Perhaps it’d help if babies were born with a parental warning tag.  Beware-living with teenagers may become hazardous to mental health!’

I know —I lived with three full grown, experienced teenagers.

However, they do make life most interesting.

I sense teenagers are prone to hearing problems. They say they didn’t hear you ask them a question. Meanwhile they were looking you right in the face and nodding their head. They especially say they never heard when you tell them what time to be back from the mall. But—they hear a vibrating phone from two rooms away; and a silent text message from the basement.

It’s called selective hearing- and we are on permanent mute.

However, all is not lost. We can really learn somethings from them. One day, after looking at my son’s wall-to-wall clothes (on the floor, that is). I asked , “How can you tell the dirty clothes from the clean?”

You’ll never believe his profound answer. (I just knew his education would pay off some day.)

“Why, Mom, it’s so simple—I just smell them!”

I think I should donate his nose to the Launders of America.

They do have a most unique way of communicating. Nonetheless, after years of trial and error (mostly error.) I have learned some of their jargon.

“Everybody is doing it ,” the accurate translation—there’s a remote chance some kid’s parents are perhaps willing to consider the possibility of thinking about it sometime.

“Absolutely everyone has one. If I don’t get one, I’ll simply die!” Interpretation—all the kids are telling their parents the same story. Meanwhile, no one has seen this phantom kid who supposedly has one.

Talk about the communication gap—teenage boys invented it! The basics of their vocabulary are: yes, no, and uh-huh. Their longest tries are saved for when they want something.  I’m hungry!  I need to borrow some moolah! Can I use the car?

Asking them anything other than what’s the time, is considered an invasion of their privacy.

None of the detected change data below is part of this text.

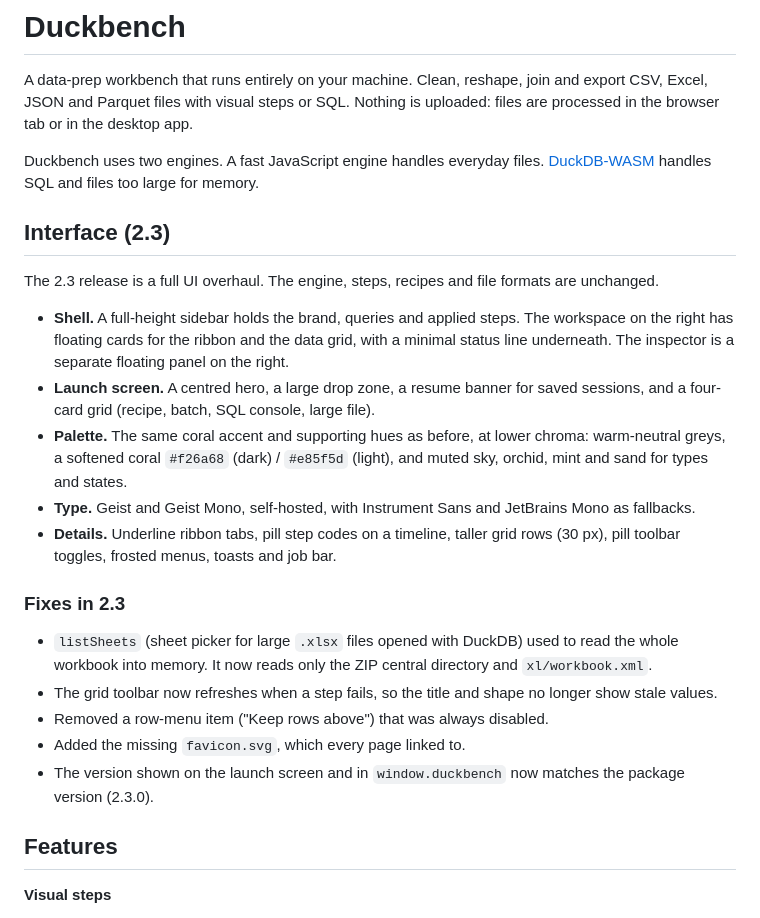
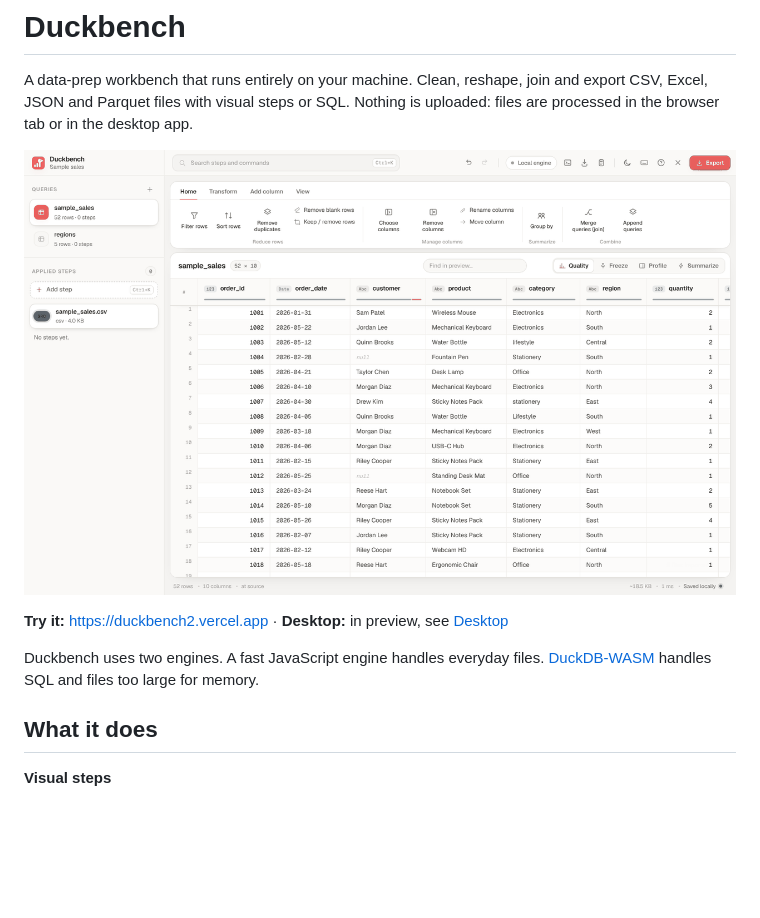
Before and after one commit to datakid/duckbench, a Markdown page: README.md, the part around one of its changes. GitHub-like rendering; pictures changed too: docs/screenshot.png (added); blank space fills up the shorter version.

Commit message:
docs: reorganize README, add limits and built-with, move 2.3 notes to CHANGELOG, add screenshot

```diff
--- a/README.md
+++ b/README.md
@@ -2,26 +2,13 @@
 
 A data-prep workbench that runs entirely on your machine. Clean, reshape, join and export CSV, Excel, JSON and Parquet files with visual steps or SQL. Nothing is uploaded: files are processed in the browser tab or in the desktop app.
 
+![Duckbench showing a sales table, the ribbon and the applied steps](docs/screenshot.png)
+
+**Try it:** https://duckbench2.vercel.app · **Desktop:** in preview, see [Desktop](#desktop)
+
 Duckbench uses two engines. A fast JavaScript engine handles everyday files. [DuckDB-WASM](https://duckdb.org/docs/api/wasm/overview) handles SQL and files too large for memory.
 
-## Interface (2.3)
-
-The 2.3 release is a full UI overhaul. The engine, steps, recipes and file formats are unchanged.
-
-- **Shell.** A full-height sidebar holds the brand, queries and applied steps. The workspace on the right has floating cards for the ribbon and the data grid, with a minimal status line underneath. The inspector is a separate floating panel on the right.
-- **Launch screen.** A centred hero, a large drop zone, a resume banner for saved sessions, and a four-card grid (recipe, batch, SQL console, large file).
-- **Palette.** The same coral accent and supporting hues as before, at lower chroma: warm-neutral greys, a softened coral `#f26a68` (dark) / `#e85f5d` (light), and muted sky, orchid, mint and sand for types and states.
-- **Type.** Geist and Geist Mono, self-hosted, with Instrument Sans and JetBrains Mono as fallbacks.
-- **Details.** Underline ribbon tabs, pill step codes on a timeline, taller grid rows (30 px), pill toolbar toggles, frosted menus, toasts and job bar.
-
-### Fixes in 2.3
-- `listSheets` (sheet picker for large `.xlsx` files opened with DuckDB) used to read the whole workbook into memory. It now reads only the ZIP central directory and `xl/workbook.xml`.
-- The grid toolbar now refreshes when a step fails, so the title and shape no longer show stale values.
-- Removed a row-menu item ("Keep rows above") that was always disabled.
-- Added the missing `favicon.svg`, which every page linked to.
-- The version shown on the launch screen and in `window.duckbench` now matches the package version (2.3.0).
-
-## Features
+## What it does
 
 **Visual steps**
 - Filter, sort, remove duplicates or blank rows, keep a range or sample of rows
```
Also changed, not shown: other parts of README.md (+18 -0 lines), CHANGELOG.md (added, +18 -0 lines).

They declare to us they like to be left alone, they need their privacy, Yet they are never alone! Since they hit puberty, everything is en masse. Either they are on their cell phone, Facebooking, Instagraming, texting, Twiittering each other.  Meanwhile they are sitting in the same room.

And– they don’t come in any other mode than hungry.

One time, and one time only, I actually heard my son say he was full. I watched in awe as he got up from the table. But, upon standing he said, false alarm, sat down and continued inhaling his food.

In fact, his only concern about going to college was—would there be enough food?

Nevertheless, I sense there’s hope—I think I am not alone. I saw a bumper sticker the other day that read: “Isanity is hereditary—you catch it from your teenagers!”